Front-end code change data:

===============

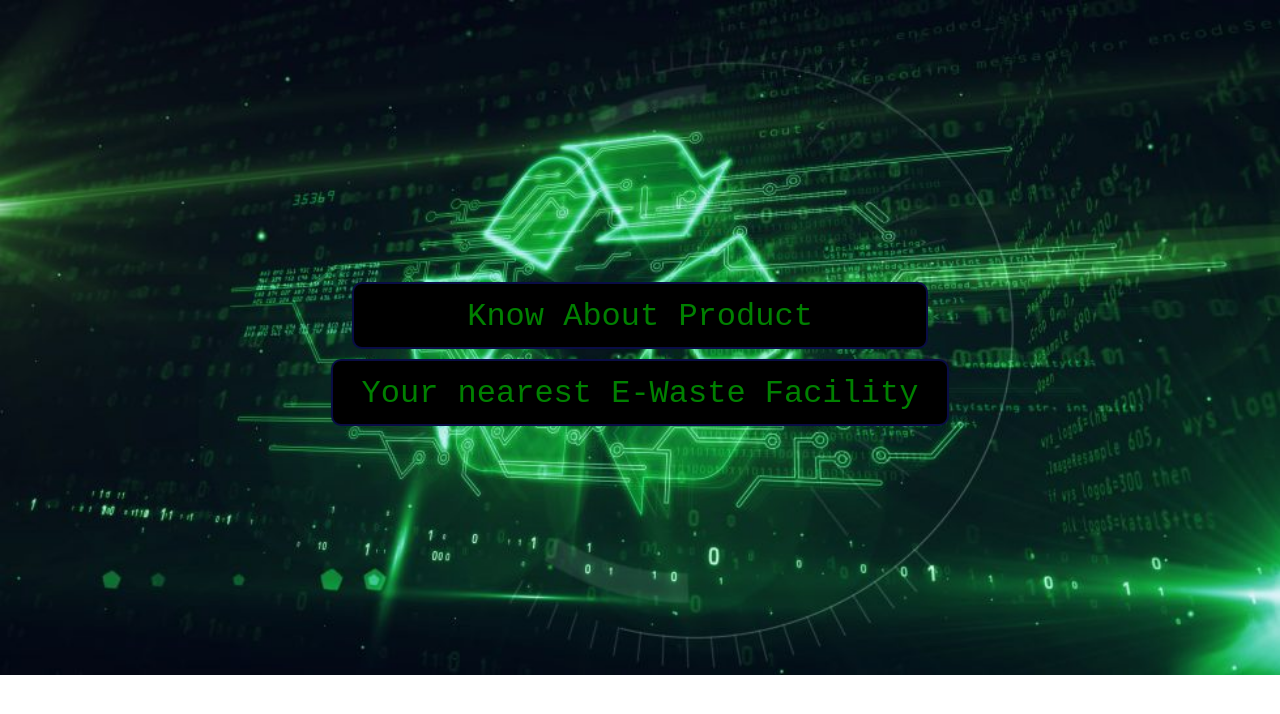
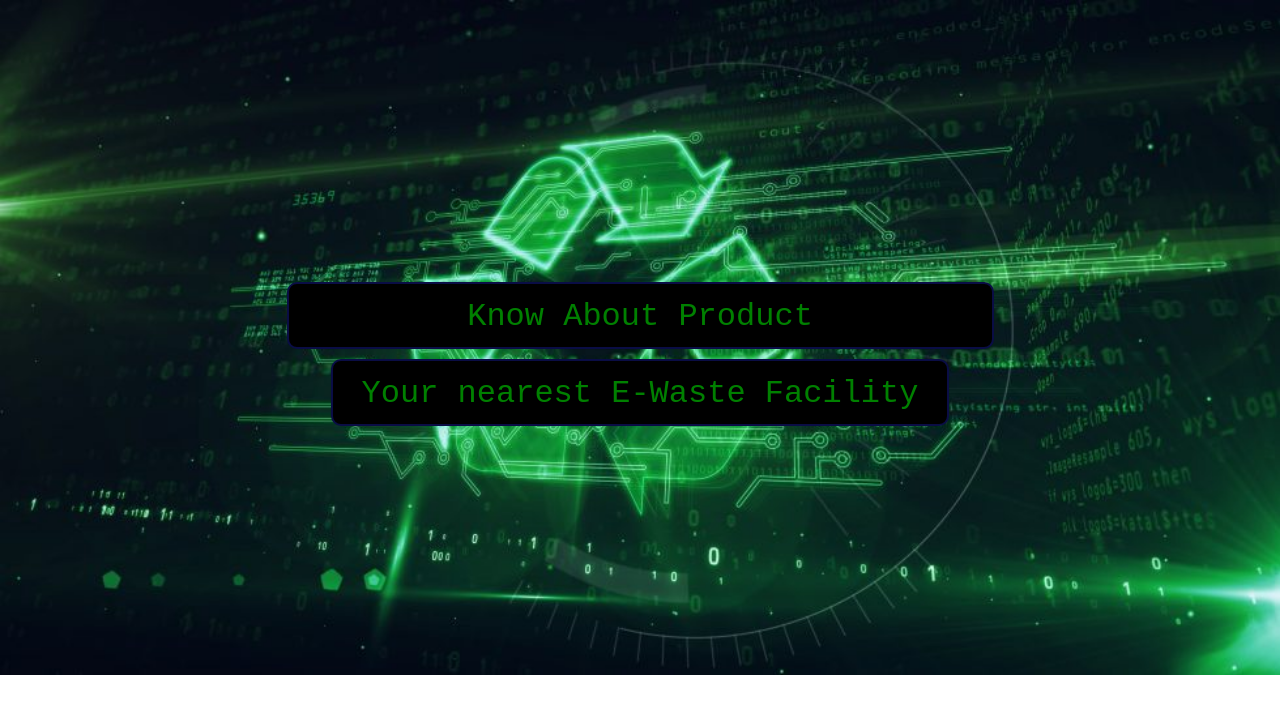
Before and after one commit to surajverma-07/E-Waste-Facility-Locator, a plain HTML site: page HTML/submit.html in a window 1280 px wide. Drawn offline with Linux system fonts and the light colour scheme; a web font is replaced by a local one.

Commit message:
button size modified

```diff
--- a/HTML/submit.html
+++ b/HTML/submit.html
@@ -43,7 +43,7 @@
         margin-top: 277px;
       }
       .first button{
-        width: 576px;
+        width: 707px;
       }
     </style>
 </head>
```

===============

Copy each line of the records above exactly as written. Do not carry over any picture.

### Expected answer
Before and after one commit to surajverma-07/E-Waste-Facility-Locator, a plain HTML site: page HTML/submit.html in a window 1280 px wide. Drawn offline with Linux system fonts and the light colour scheme; a web font is replaced by a local one.

Commit message:
button size modified

```diff
--- a/HTML/submit.html
+++ b/HTML/submit.html
@@ -43,7 +43,7 @@
         margin-top: 277px;
       }
       .first button{
-        width: 576px;
+        width: 707px;
       }
     </style>
 </head>
```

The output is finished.